ES: It’s been amazing man. Tony Hawk is pretty much the reason I started skating vert and skateboarding in general. One of my favorites, a huge inspiration. I trip out on it all the time, trying to think back to the early days before I knew him. Playing his video games, reading his book, watching demos and trying to get his autograph. Flash forward all these years and I’m going on crazy trips with him, skating together.
Being on Birdhouse is incredible too. My favorite board company. The video they released, The End (1998), is one of the best to this day. I can watch it over and over. To ride for that brand and have a pro model is an incredible feeling.
MS: Not only is Birdman Tony Hawk a pioneer of the sport, but he is also an advocate using his personal ramp to keep the vert contest scene alive. Most recently, Vert Alert was in Salt Lake City.
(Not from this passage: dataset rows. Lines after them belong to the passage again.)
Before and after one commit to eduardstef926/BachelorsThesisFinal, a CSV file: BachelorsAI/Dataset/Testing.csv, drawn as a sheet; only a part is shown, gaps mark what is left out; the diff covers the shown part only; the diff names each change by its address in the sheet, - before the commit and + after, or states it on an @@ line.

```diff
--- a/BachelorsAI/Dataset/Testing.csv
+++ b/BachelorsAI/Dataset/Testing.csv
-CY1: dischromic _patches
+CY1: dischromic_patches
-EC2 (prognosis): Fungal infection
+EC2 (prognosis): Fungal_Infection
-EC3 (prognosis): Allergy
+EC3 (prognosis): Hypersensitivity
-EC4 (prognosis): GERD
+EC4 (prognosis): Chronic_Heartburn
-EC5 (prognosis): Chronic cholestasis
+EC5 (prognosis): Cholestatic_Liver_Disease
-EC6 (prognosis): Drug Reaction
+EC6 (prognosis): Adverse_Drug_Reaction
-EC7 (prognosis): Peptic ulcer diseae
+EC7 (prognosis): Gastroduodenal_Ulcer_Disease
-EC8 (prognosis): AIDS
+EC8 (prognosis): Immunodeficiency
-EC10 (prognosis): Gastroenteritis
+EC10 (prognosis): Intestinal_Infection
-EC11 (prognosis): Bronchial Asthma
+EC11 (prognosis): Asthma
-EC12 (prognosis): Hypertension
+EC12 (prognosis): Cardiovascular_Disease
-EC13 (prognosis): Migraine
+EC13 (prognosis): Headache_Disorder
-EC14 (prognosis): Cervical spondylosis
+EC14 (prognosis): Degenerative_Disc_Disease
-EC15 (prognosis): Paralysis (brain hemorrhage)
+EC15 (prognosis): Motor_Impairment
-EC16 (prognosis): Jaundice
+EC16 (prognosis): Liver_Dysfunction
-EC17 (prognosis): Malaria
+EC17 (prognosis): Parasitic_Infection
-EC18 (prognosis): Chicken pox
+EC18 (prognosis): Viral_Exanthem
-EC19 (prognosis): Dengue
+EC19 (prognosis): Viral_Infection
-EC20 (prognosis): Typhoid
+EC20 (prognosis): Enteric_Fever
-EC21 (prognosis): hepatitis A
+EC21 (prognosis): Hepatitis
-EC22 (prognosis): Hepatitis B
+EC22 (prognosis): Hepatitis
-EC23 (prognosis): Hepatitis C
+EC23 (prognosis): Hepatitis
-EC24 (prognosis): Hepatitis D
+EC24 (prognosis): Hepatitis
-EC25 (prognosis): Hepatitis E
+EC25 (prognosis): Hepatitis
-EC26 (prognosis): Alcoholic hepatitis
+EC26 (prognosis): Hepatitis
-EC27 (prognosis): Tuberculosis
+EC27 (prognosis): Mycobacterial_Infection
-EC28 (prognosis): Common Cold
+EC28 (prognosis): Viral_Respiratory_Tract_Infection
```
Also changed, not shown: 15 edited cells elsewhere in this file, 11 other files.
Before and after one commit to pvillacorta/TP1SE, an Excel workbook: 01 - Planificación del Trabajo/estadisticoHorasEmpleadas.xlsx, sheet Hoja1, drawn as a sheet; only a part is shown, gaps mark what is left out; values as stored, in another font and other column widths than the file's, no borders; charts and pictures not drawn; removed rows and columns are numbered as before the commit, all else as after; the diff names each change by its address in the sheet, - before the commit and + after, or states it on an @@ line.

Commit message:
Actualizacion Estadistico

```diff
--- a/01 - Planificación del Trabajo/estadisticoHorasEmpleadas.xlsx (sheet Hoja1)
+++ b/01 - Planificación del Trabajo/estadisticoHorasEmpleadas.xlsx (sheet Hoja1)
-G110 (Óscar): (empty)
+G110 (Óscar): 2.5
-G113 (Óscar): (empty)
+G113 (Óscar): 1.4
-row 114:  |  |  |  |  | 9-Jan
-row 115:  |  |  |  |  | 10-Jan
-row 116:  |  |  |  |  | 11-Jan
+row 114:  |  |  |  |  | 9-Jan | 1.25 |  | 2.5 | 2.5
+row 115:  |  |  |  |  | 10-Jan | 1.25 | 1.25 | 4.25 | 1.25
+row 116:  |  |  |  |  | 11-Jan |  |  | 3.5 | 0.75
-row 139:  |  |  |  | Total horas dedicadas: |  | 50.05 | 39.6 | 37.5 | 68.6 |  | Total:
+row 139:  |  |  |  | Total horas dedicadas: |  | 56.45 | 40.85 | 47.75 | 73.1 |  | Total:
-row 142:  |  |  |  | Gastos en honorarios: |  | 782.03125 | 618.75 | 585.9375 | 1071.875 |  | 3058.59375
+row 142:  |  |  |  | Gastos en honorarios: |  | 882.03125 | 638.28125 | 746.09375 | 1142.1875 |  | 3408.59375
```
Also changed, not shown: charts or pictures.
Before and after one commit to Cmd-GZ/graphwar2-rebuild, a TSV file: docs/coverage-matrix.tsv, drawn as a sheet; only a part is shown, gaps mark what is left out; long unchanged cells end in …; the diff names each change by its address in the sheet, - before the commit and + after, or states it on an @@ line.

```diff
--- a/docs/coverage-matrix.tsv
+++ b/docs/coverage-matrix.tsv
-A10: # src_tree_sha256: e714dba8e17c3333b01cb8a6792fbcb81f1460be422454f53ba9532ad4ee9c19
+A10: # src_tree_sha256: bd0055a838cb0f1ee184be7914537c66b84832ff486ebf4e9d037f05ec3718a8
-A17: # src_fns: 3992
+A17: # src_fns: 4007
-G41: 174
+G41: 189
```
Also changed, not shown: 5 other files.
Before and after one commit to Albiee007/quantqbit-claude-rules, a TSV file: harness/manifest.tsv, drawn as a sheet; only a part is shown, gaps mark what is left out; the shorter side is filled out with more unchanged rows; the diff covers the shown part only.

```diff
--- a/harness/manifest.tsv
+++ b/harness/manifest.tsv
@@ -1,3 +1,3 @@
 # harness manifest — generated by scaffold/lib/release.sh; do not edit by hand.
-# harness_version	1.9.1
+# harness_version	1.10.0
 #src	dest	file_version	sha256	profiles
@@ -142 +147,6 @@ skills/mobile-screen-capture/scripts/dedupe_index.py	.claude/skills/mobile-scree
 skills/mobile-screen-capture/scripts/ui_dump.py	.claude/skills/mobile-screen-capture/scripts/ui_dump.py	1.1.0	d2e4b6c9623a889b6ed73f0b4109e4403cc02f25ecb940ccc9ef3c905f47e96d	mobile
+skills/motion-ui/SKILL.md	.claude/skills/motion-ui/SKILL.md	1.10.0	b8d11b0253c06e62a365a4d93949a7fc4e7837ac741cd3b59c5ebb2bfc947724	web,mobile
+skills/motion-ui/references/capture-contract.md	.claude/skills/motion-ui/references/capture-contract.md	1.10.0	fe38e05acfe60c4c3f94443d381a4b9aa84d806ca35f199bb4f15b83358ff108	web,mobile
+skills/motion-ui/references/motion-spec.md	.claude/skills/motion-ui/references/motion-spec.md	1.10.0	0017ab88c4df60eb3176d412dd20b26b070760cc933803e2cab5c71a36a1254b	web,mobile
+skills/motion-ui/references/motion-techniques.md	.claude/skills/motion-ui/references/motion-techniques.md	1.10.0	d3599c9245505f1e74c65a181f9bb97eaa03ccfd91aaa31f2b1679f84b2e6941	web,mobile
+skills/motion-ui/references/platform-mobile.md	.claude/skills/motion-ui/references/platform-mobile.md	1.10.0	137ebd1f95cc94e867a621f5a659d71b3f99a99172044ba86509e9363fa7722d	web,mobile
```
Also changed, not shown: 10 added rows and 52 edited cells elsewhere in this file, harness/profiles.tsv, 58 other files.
What was that experience like for you?
ES: Very cool, especially compared to last year. This time it was held inside (Delta Center) an air-conditioned arena. It was awesome.
MS: Skateboarding is an individual sport in essence. I can see you’re stoked watching peers at contests land tough tricks. Jimmy Wilkins, Tom Schaar, and Gui Khury for example. How do you balance the competitiveness versus camaraderie aspect?
ES: That’s a good question. To be honest, that’s why I got into skateboarding because I didn’t like traditional sports and heavy competitiveness. Us verse them. Win or lose. I’ve always gone into contests wanting to do what I can do or set out to do. That’s probably the case for all of us. No one goes in thinking ‘I’m going to beat this person.’ It doesn’t matter where I end up in the contest as long as I do what I have in mind. That’s a win for anybody.
MS: Can you talk about the progression of skating from your early beginnings to where the sport is today?
ES: Yeah, skating is at such an insane level right now. It’s a completely new generation of guys. Look at X-Games Japan (May 2023), it’s all new guys doing crazy technical tricks and landing consistently. And in a contest run? Crazy.
MS: Looking ahead to X-Games California this month. Back in Los Angeles for the first time since 2013. What is your mindset going into contests?
ES: I naturally put a lot of pressure on myself. This year has been a little different. In November we had a pipe burst under our house and it’s been stressful. This thing has taken all of my mental focus and bandwidth away.
MS: What are your thoughts on skateboarding being recognized as an Olympic sport? Did you tune in?
ES: Yeah! It was definitely a bummer not to have vert in there. Talking to friends in the mix it sounded frustrating. There were a million contests, multiple governing bodies. Like which one is the official thing? At the end of the day, despite all that for me it would be an incredible experience to have a chance to compete in the Olympics. There’s talks of vert being part of the 2028 Los Angeles Olympics. I’ll be 40 at that point. I don’t know man, seeing the level of these kids, I can only hope for a chance to be in there.
It’s awesome that X-Games are bringing women’s vert back. It hasn’t been around for over a decade [Gaby Ponce won Gold, July 2010]. A big thanks to Tony Hawk, I’m pretty sure it was his doing being involved with X-Games and pushing for that. The level of women’s vert is higher than ever. We’re in a whole new era.
Welcome Back to Los Angeles
X-Games California 2023 returns with fans this weekend (July 21-23) at the Ventura Fairgrounds. Contests will include Skateboarding, BMX, and Moto X.
Southern California residents can ride the Pacific Coastliner for easy commuting.
For tickets and travel info visit Amtrak.